My current dissertating struggle with PoMo, just to inform you, revolves around PoMo’s declaration of the end of the dialectic, while the poststructuralist position upon which it is based necessitates a fundamentally materialist dialectical argument regarding the interconnection of the determining influence of the socioeconomic context (and changes within that structure) that necessitate e.g. the debate about decentered subjectivity. In fact, much PoMo discourse surrounding subjectivity treat it still as a form of “Dasein” (again: Heidegger) and thus remains within the realm of analyzing it as a functional category, which necessitates a dialectical argument.
My rant for today arises out of this discussion and concerns the function of Horkheimer and Adorno’s Dialectic of Enlightenment within that debate. CS often conveniently appropriates Adorno’s critique of the culture industry as the basis for an argument for difference, as Adorno points us toward the logical faults within Enlightenment philosophy that result in repressive universals. This appropriation, however, I would want to stress, results out of a lack of regard for the functional connection between Enlightenment philosophy and the chaotic historical and material changes within modernity. E.g. Kant’s categorical imperative must be read as presenting a stabilizing mechanism, as a means of containing change through establishing universals and positing the noumenal. Now, Adorno’s position can thus not be simplified as a rejection of the noumenal and an argument against repression that leads to difference (in its PoMo definition), but rather presents a critique of the functional relation of categories such as Reason in relation to capitalist production–in specific here in relation to Taylorism. This means: much of Adorno’s logic relating to the culture industry is being separated from its precise material context and can thus be misinterpreted as an argument for difference based upon his critique of the normalizing effect of universals and the culture industry alike. This means that I would like CS to stop using Adorno as a localized argument for difference that neglects the dialectical relationship between change/chaos and stabilization/normalization in its precise relation to the socioeconomic context Adorno examined. Not sure why this bugs me so much, but I will repeat this demand: CS, stop it! No! That’s a bad CS! I’ll seriously pluck your butt!

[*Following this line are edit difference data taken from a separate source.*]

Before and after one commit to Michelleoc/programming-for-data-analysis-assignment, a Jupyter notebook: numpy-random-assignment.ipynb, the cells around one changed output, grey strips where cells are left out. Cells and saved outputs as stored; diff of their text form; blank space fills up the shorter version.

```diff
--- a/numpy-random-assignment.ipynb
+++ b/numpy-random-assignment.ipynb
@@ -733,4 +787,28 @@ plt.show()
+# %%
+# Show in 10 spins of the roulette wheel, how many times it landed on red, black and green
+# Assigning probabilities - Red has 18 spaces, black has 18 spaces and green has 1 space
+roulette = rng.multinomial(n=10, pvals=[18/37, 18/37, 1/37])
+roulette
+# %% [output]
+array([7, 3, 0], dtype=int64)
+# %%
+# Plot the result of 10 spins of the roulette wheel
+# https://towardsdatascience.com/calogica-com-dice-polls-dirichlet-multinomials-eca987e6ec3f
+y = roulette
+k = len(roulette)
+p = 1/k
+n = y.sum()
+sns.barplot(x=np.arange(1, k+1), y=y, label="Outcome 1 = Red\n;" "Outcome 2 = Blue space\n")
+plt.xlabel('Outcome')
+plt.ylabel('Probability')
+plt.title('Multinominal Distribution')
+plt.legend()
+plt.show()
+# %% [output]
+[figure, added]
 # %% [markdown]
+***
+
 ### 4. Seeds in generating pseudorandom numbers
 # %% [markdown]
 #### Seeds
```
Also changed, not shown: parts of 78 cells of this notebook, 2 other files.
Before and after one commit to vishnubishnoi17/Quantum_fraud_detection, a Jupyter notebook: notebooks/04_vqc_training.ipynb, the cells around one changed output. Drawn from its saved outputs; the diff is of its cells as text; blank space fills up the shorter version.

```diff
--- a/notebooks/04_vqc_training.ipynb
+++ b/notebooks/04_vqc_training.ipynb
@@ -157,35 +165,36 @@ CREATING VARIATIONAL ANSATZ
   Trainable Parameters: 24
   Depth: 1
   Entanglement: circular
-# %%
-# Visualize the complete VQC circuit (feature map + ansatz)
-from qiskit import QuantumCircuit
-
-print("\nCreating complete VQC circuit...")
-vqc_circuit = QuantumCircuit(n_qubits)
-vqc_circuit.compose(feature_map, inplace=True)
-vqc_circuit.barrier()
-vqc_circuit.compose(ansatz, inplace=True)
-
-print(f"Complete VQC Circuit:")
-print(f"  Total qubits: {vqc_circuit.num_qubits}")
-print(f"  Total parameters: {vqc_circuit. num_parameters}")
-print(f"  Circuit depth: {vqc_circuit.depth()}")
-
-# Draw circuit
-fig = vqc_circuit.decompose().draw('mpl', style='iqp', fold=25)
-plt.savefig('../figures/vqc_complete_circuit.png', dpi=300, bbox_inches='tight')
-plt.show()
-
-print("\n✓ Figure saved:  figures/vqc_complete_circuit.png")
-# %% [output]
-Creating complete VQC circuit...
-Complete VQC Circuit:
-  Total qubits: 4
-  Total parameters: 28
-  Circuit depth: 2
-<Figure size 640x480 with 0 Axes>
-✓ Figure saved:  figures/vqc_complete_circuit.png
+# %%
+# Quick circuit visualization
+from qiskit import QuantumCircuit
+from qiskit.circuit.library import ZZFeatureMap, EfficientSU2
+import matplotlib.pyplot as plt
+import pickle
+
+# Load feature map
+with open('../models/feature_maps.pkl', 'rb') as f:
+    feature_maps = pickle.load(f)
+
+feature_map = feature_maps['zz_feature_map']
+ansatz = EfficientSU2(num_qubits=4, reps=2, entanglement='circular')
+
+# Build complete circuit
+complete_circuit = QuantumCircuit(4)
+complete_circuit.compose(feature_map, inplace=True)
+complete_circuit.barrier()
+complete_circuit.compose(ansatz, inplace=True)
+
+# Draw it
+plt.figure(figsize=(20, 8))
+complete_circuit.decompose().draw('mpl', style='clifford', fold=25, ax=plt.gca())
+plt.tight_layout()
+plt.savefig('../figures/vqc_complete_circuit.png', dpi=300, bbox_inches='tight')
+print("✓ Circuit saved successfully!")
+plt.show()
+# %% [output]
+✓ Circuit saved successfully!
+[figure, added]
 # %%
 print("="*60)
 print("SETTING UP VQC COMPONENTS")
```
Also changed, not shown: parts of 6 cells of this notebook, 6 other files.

Oh, by the way, Foucault’s analogy of subjectivity and the linguistic subject does the same thing (the argument here being that the poststructuralist linguistic turn means nothing outside of the dialectical relationship between subjectivity and determining context). That’ a bad Frenchie!
(No offence–had to use ‘Frenchie’ as Prof. Tim Dayton always (memorably) used to respond to me bringing up Foucault with his “listen, Frenchie, what you are doing Adorno could do twice as well, …” rant.)
Oh, just as an aside: did people know that Adorno had already completed a double-Ph.D. arising out of his work with Benjamin and Horkheimer by age 21 (dissertation on Husserl)? Just a piece of info to make all of us trying to finish our Ph.D.s feel even a little worse about ourselves.
And, to illustrate the inferiority of fast-food compared to the Kaesebrot: the CEO of Kentucky Fried Chicken sent a personal letter to the Pope asking him to bless the 99-cent Fish Snacker. Is that what they need in order to remain competitive?